◆ **WHAT YOU ARE ASKED TO DO**
Produce the full set of records below once more, exactly as they stand.

..............................

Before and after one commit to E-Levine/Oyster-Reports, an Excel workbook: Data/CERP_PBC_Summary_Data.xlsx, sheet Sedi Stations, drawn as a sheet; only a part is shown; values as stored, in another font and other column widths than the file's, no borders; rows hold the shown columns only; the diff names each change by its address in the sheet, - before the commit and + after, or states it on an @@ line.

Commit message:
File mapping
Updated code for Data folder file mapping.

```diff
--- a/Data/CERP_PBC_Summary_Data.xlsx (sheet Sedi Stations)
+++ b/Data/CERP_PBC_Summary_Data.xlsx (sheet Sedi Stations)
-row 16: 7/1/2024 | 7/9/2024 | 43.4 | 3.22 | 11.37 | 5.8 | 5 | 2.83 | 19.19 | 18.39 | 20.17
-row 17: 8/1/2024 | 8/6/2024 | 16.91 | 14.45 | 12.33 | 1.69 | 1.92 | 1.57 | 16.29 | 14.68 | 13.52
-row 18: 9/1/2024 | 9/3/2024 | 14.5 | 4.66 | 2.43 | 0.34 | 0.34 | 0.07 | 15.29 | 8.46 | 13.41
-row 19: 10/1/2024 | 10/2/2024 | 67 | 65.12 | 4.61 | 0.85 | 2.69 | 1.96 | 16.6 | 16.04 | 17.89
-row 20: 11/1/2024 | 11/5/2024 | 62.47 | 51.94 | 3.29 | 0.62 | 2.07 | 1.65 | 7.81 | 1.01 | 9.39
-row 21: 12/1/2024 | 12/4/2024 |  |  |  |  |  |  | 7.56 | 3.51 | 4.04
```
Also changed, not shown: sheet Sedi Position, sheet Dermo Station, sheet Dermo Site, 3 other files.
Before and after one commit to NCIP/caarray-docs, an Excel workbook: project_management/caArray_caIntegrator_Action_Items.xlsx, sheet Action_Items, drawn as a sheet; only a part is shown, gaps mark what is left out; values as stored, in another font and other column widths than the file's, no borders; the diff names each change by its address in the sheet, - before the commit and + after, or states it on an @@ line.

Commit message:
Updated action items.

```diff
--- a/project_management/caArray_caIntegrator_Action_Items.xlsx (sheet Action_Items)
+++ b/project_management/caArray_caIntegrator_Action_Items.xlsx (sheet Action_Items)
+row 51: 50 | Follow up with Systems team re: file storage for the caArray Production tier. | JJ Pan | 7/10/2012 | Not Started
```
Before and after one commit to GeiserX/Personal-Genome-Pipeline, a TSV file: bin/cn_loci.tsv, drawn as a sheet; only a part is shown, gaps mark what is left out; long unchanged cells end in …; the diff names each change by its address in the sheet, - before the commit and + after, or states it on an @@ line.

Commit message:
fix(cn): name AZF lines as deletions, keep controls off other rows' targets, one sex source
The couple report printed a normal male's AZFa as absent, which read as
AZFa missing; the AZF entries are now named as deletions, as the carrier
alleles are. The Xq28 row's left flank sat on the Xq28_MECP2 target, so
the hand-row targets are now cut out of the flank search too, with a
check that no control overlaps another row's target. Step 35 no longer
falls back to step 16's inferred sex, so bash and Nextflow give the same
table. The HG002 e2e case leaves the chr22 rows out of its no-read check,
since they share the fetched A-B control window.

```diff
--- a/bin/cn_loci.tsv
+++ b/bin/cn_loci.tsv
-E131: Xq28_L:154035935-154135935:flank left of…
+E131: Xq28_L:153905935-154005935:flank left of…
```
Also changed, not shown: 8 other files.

..............................

◆ **EXERCISE OUTPUT**
Before and after one commit to E-Levine/Oyster-Reports, an Excel workbook: Data/CERP_PBC_Summary_Data.xlsx, sheet Sedi Stations, drawn as a sheet; only a part is shown; values as stored, in another font and other column widths than the file's, no borders; rows hold the shown columns only; the diff names each change by its address in the sheet, - before the commit and + after, or states it on an @@ line.

Commit message:
File mapping
Updated code for Data folder file mapping.

```diff
--- a/Data/CERP_PBC_Summary_Data.xlsx (sheet Sedi Stations)
+++ b/Data/CERP_PBC_Summary_Data.xlsx (sheet Sedi Stations)
-row 16: 7/1/2024 | 7/9/2024 | 43.4 | 3.22 | 11.37 | 5.8 | 5 | 2.83 | 19.19 | 18.39 | 20.17
-row 17: 8/1/2024 | 8/6/2024 | 16.91 | 14.45 | 12.33 | 1.69 | 1.92 | 1.57 | 16.29 | 14.68 | 13.52
-row 18: 9/1/2024 | 9/3/2024 | 14.5 | 4.66 | 2.43 | 0.34 | 0.34 | 0.07 | 15.29 | 8.46 | 13.41
-row 19: 10/1/2024 | 10/2/2024 | 67 | 65.12 | 4.61 | 0.85 | 2.69 | 1.96 | 16.6 | 16.04 | 17.89
-row 20: 11/1/2024 | 11/5/2024 | 62.47 | 51.94 | 3.29 | 0.62 | 2.07 | 1.65 | 7.81 | 1.01 | 9.39
-row 21: 12/1/2024 | 12/4/2024 |  |  |  |  |  |  | 7.56 | 3.51 | 4.04
```
Also changed, not shown: sheet Sedi Position, sheet Dermo Station, sheet Dermo Site, 3 other files.
Before and after one commit to NCIP/caarray-docs, an Excel workbook: project_management/caArray_caIntegrator_Action_Items.xlsx, sheet Action_Items, drawn as a sheet; only a part is shown, gaps mark what is left out; values as stored, in another font and other column widths than the file's, no borders; the diff names each change by its address in the sheet, - before the commit and + after, or states it on an @@ line.

Commit message:
Updated action items.

```diff
--- a/project_management/caArray_caIntegrator_Action_Items.xlsx (sheet Action_Items)
+++ b/project_management/caArray_caIntegrator_Action_Items.xlsx (sheet Action_Items)
+row 51: 50 | Follow up with Systems team re: file storage for the caArray Production tier. | JJ Pan | 7/10/2012 | Not Started
```
Before and after one commit to GeiserX/Personal-Genome-Pipeline, a TSV file: bin/cn_loci.tsv, drawn as a sheet; only a part is shown, gaps mark what is left out; long unchanged cells end in …; the diff names each change by its address in the sheet, - before the commit and + after, or states it on an @@ line.

Commit message:
fix(cn): name AZF lines as deletions, keep controls off other rows' targets, one sex source
The couple report printed a normal male's AZFa as absent, which read as
AZFa missing; the AZF entries are now named as deletions, as the carrier
alleles are. The Xq28 row's left flank sat on the Xq28_MECP2 target, so
the hand-row targets are now cut out of the flank search too, with a
check that no control overlaps another row's target. Step 35 no longer
falls back to step 16's inferred sex, so bash and Nextflow give the same
table. The HG002 e2e case leaves the chr22 rows out of its no-read check,
since they share the fetched A-B control window.

```diff
--- a/bin/cn_loci.tsv
+++ b/bin/cn_loci.tsv
-E131: Xq28_L:154035935-154135935:flank left of…
+E131: Xq28_L:153905935-154005935:flank left of…
```
Also changed, not shown: 8 other files.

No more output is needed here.